The way we work is undergoing constant change as the world moves from the industrial age to the information age. In many industrialised countries, this transition has generally led to a loosening of relationships between employers and employees and far greater flexibility in terms of employment contracts and working hours, with more people working on fixed-term contracts and greater levels of self-employment. Information and communication technologies, such as the Internet and broadband connections, are having a major impact on the way we work and will continue to do so in the future. Many jobs and careers will become 'extinct', and new ones will replace them. Other jobs will be transformed by technology out of all recognition in today's world. Experts predict that most of today's children will be doing jobs in the future that do not even exist yet. The trend of moving manufacturing operations to countries with low labour costs has existed for many decades. This drive towards increased productivity and lower production costs, combined with technological advances, has more recently allowed companies to outsource and offshore other parts of their operations to these countries and regions. Companies are now able to distribute their work around the globe and operate 24 hours a day, seven days a week. According to the FT's Future of Work Report, Asia is the top destination, with 37 per cent of outsourcing projects. But western Europe also benefited, with 29 per cent-the favoured locations being the UK, Ireland, Spain and Portugal-and eastern Europe with 22 per cent. India has become one of the major suppliers of call centres for the Britain and the United States because of the huge number of Englishspeaking graduates. However, it is not only the low-skilled jobs that are being transferred to Asia. I ncreasingly, multinationals are recruiting highly skilled engineering and programming staff in Asian countries and transferring their research and development operations to these countries as well. Free marketeers argue that European countries, like France and Germany, suffer from excessive labour market regulation, such as minimum wage legislation and EU directives controlling working hours. In many eastern European countries, large-scale unemployment and the informal economy are still major problems, and ones that the expanded EU will have to find ways to deal with. Many predict there will be greater mobility of the workforce as people move from east to west to find work. Western Europe, Japan and the United Sates are all ageing societies. As the active workforce continues to fall in proportion to the total population, many have expressed concerns about the impact that this will have on these societies. India and China are now playing an increasing role in the world economy. According to Kim Clark, dean of Harvard Business School, 'We simply have not comprehended yet the full impact of 2.5 billion people coming into the world economy who were not part of it before.' There is no doubt of the benefits and opportunities for those developing economies that have invested in technology in terms of increased employment opportunities and economic development. Secondly, higher incomes in these developing economies not only benefit the domestic economy, but also the global economy, as these are huge potential markets for goods and services.

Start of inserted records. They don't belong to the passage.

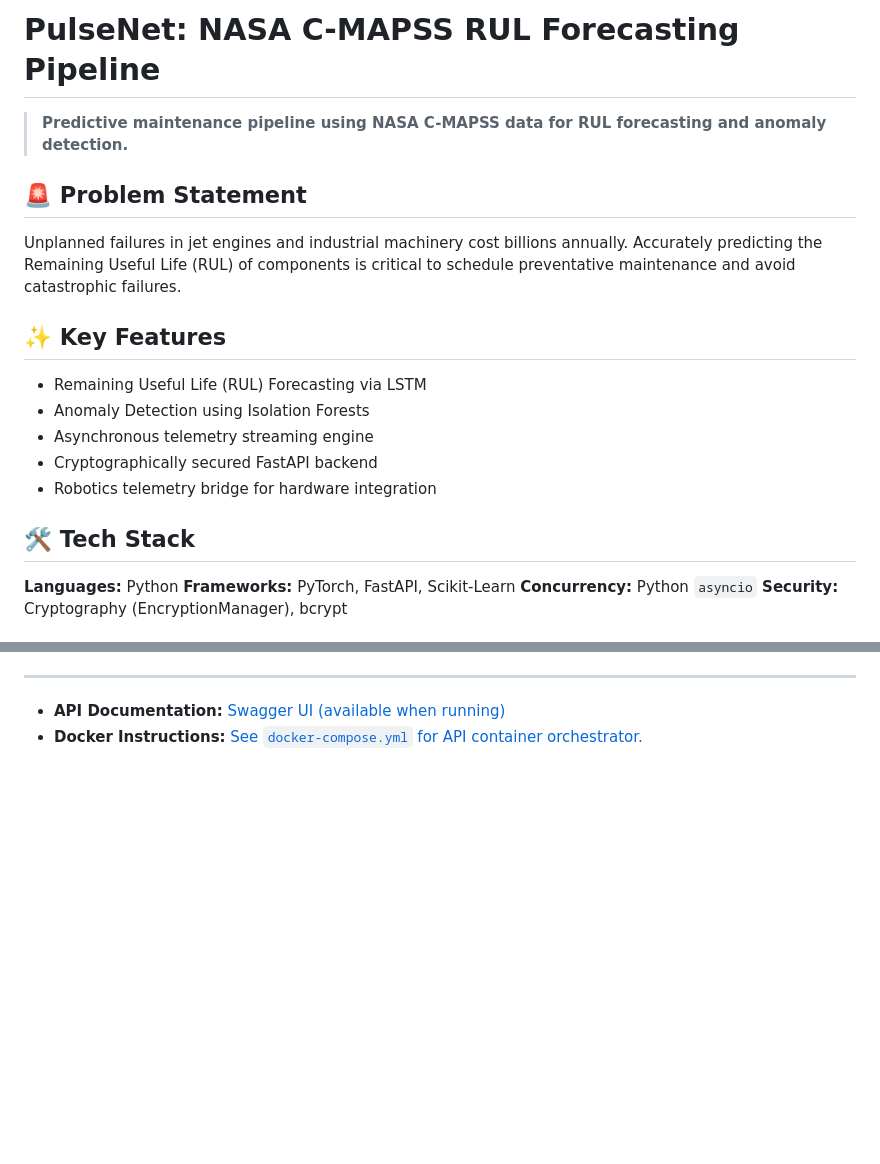
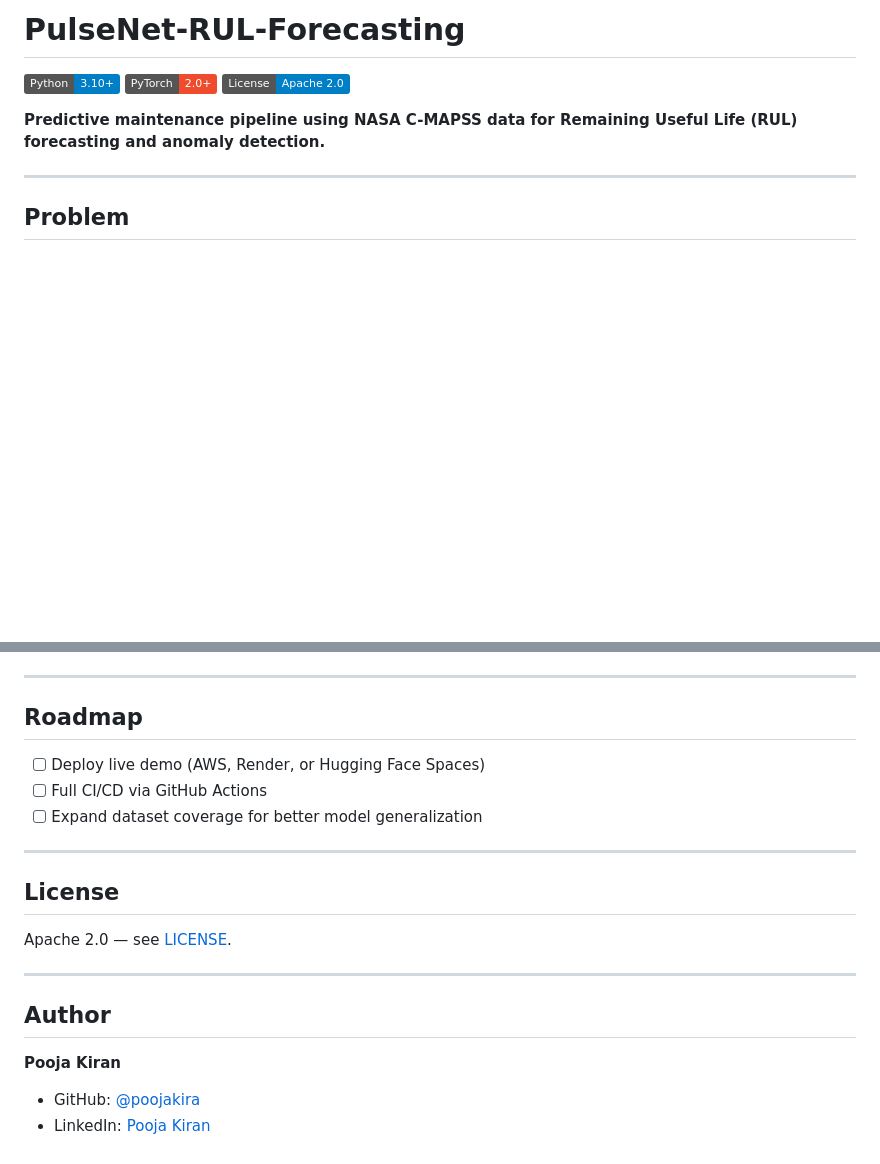
Before and after one commit to poojakira/PulseNet-RUL-Forecasting, a Markdown page: README.md, 2 parts joined by grey strips. GitHub-like rendering; badges without logos; blank space fills up the shorter version.

Commit message:
docs: rewrite README with clean structure and accurate content

```diff
--- a/README.md
+++ b/README.md
@@ -1,20 +1,12 @@
-# PulseNet: NASA C-MAPSS RUL Forecasting Pipeline
+# PulseNet-RUL-Forecasting
 
-> **Predictive maintenance pipeline using NASA C-MAPSS data for RUL forecasting and anomaly detection.**
+[![Python](https://img.shields.io/badge/Python-3.10+-blue)](https://python.org)
+[![PyTorch](https://img.shields.io/badge/PyTorch-2.0+-ee4c2c)](https://pytorch.org)
+[![License: Apache 2.0](https://img.shields.io/badge/License-Apache_2.0-blue.svg)](LICENSE)
 
-## 🚨 Problem Statement
-Unplanned failures in jet engines and industrial machinery cost billions annually. Accurately predicting the Remaining Useful Life (RUL) of components is critical to schedule preventative maintenance and avoid catastrophic failures.
+**Predictive maintenance pipeline using NASA C-MAPSS data for Remaining Useful Life (RUL) forecasting and anomaly detection.**
 
-## ✨ Key Features
-- Remaining Useful Life (RUL) Forecasting via LSTM
-- Anomaly Detection using Isolation Forests
-- Asynchronous telemetry streaming engine
-- Cryptographically secured FastAPI backend
-- Robotics telemetry bridge for hardware integration
+---
 
-## 🛠 Tech Stack
-**Languages:** Python
-**Frameworks:** PyTorch, FastAPI, Scikit-Learn
-**Concurrency:** Python `asyncio`
-**Security:** Cryptography (EncryptionManager), bcrypt
+## Problem
 
@@ -87,4 +101,23 @@ This project is licensed under the [MIT License](LICENSE).
 
 ---
-- **API Documentation:** [Swagger UI (available when running)](http://localhost:8000/docs)
-- **Docker Instructions:** [See `docker-compose.yml` for API container orchestrator.](#)
+
+## Roadmap
+
+- [ ] Deploy live demo (AWS, Render, or Hugging Face Spaces)
+- [ ] Full CI/CD via GitHub Actions
+- [ ] Expand dataset coverage for better model generalization
+
+---
+
+## License
+
+Apache 2.0 — see [LICENSE](LICENSE).
+
+---
+
+## Author
+
+**Pooja Kiran**
+
+- GitHub: [@poojakira](https://github.com/poojakira)
+- LinkedIn: [Pooja Kiran](https://www.linkedin.com/in/poojakiran/)
```
Also changed, not shown: other parts of README.md (+74 -52 lines).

Employment trends and your students


Your in-work students will be able to talk about how their jobs and careers have changed as technology has developed. They may also have experienced a change in direction in their careers, have retrained or envisage the need to do so in the future. Pre-work students will be able to talk about the jobs of members of their family and the type of job they expect they'll be doing in the future. Both pre-work and in-work students will certainly have views on employment trends in their country/region and in the wider world.

Read on
Rebecca Corfield: Successful interview skills: How to present yourself with confidence, Kogan Page, 2oo6 Matthew J. DeLuca: 201 answers to the toughest job interview questions, Schaum,1996 Spencer Johnson: Who moved my cheese? Putnam Adult, 1998 Richard Nelson Bolles: What color is your parachute?A practical guide for job-hunters and career changers, Ten Speed Press, 2005 Photocopiable Pearson Education Limited 2oo6